Mobile devices are now ubiquitous in America, but perhaps no profession relies on them more than the legal industry. Consider these statistics from a recent ALM reader survey, which found that 79% of these lawyers work at firms where they are allowed to use their own mobile devices on work matters. It’s pretty clear that the use of mobile devices for legal work is commonplace at law firms of all sizes and in every region.
Meanwhile, the survey found that only about a quarter (27%) of law firms have or are formulating policies to govern security of cell phones and tablets. Thirty-eight percent report it’s a growing concern that they are watching but have not made any changes in policies as yet, and just under a third (32%) say it is not even a concern right now.
Unfortunately, there is a wide range of serious risks to the use of mobile devices in any workplace. For lawyers, there are three major potential risks in particular:
- Leak of confidential data – Mobile devices by their physical nature are remarkably easy to lose or have stolen. Once a device is in the hands of a stranger, the phone is easily accessed and confidential data easily obtained. Moreover, there is an ongoing risk to hacking, as recent scandals involving celebrities has illustrated.
- Storage of information – Since today’s smartphones thrive on the use of mobile apps that retrieve and store information from third-party services, there is a constant stream of data moving from a lawyer’s mobile device to storage on the cloud. This brings into question a number of security risks.
- Management of client communications – In the event of litigation, lawyers may have the unique challenge of harvesting electronic records from mobile devices and separating privileged from non-privileged communications. If privileged communications are not properly identified and protected, the client could be placed at undue litigation risk.
To help legal professionals better understand some of these unique risks and devise strategies for managing them, AccessData will host a special educational program at LegalTech® New York 2016. The session, “Mitigating Risk in a Mobile Era,” will take place on February 2, 2016, and will be moderated by Ari Kaplan, a leading legal industry analyst and litigation technology expert. The panelists will include: James Sherer, co-chair of the Information Governance practice at BakerHostetler; Tracy Drynan, senior attorney in the Litigation Group at DrinkerBiddle; Gregory Witczak, global eDiscovery at Deutsche Bank; and myself.

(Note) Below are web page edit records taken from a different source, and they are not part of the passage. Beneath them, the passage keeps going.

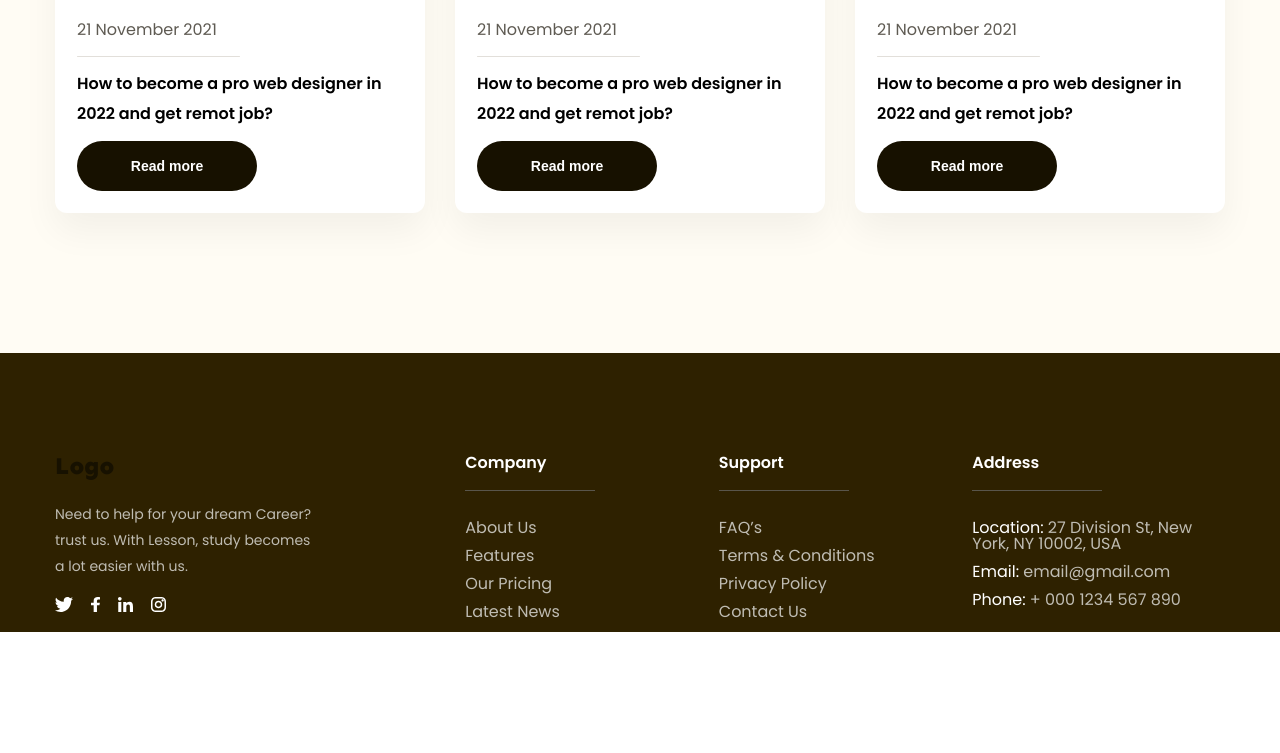
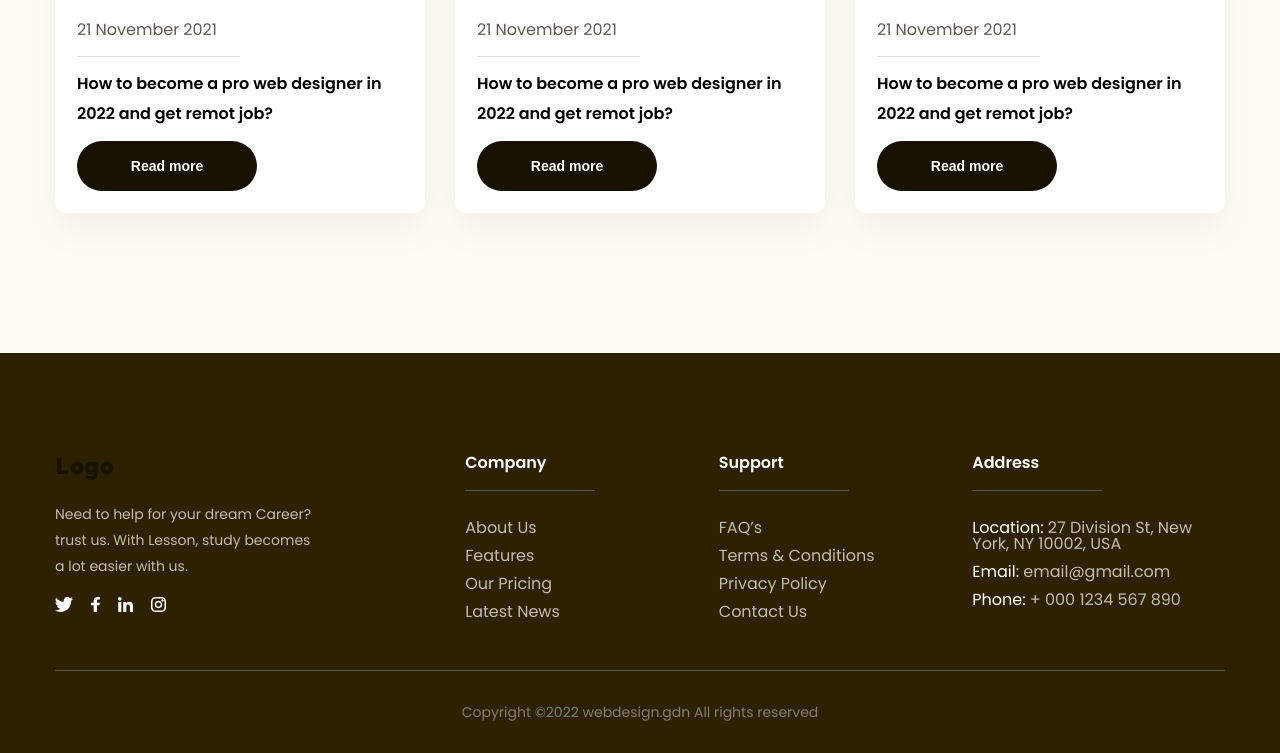
Before and after one commit to Nguyenminh19/Education-Platform-Website, a plain HTML site: page index.html in a window 1280 px wide. Shown: the part 4220-4973 px from the top of the page. Before the commit the page ends 4852 px from the top, so only its background shows below. Drawn offline with nearby package versions, Linux system fonts and the light colour scheme.

Commit message:
fix bug footer

```diff
--- a/assets/css/style.css
+++ b/assets/css/style.css
@@ -618,3 +618,18 @@ footer.footer {
 .footer ul span {
   color: #fff;
 }
+
+.footer .row {
+  padding-bottom: 38px;
+  border-bottom: 1px solid #59554b;
+}
+
+.footer .copy-right {
+  padding: 28px 0;
+  text-align: center;
+  color: #807d74;
+  text-align: center;
+  font-size: 1.4rem;
+  font-style: normal;
+  line-height: 26px; /* 185.714% */
+}
--- a/index.html
+++ b/index.html
@@ -346,6 +346,9 @@
             </ul>
           </div>
         </div>
+        <div class="copy-right">
+          <p>Copyright ©2022 webdesign.gdn All rights reserved</p>
+        </div>
       </div>
     </footer>
   </body>
```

The session promises to be a dynamic, insightful conversation into real-world issues and trends affecting mobile e-discovery today, with each panelist highlighting some of their own personal experiences to help attendees gain perspective on this growing concern, and walk away with best practices for navigating the risks associate with mobile. Attendees are eligible for CLE credit.
For more information regarding the session, please email Jessica Carter, senior director of e-Discovery product marketing for AccessData, at firstname.lastname@example.org.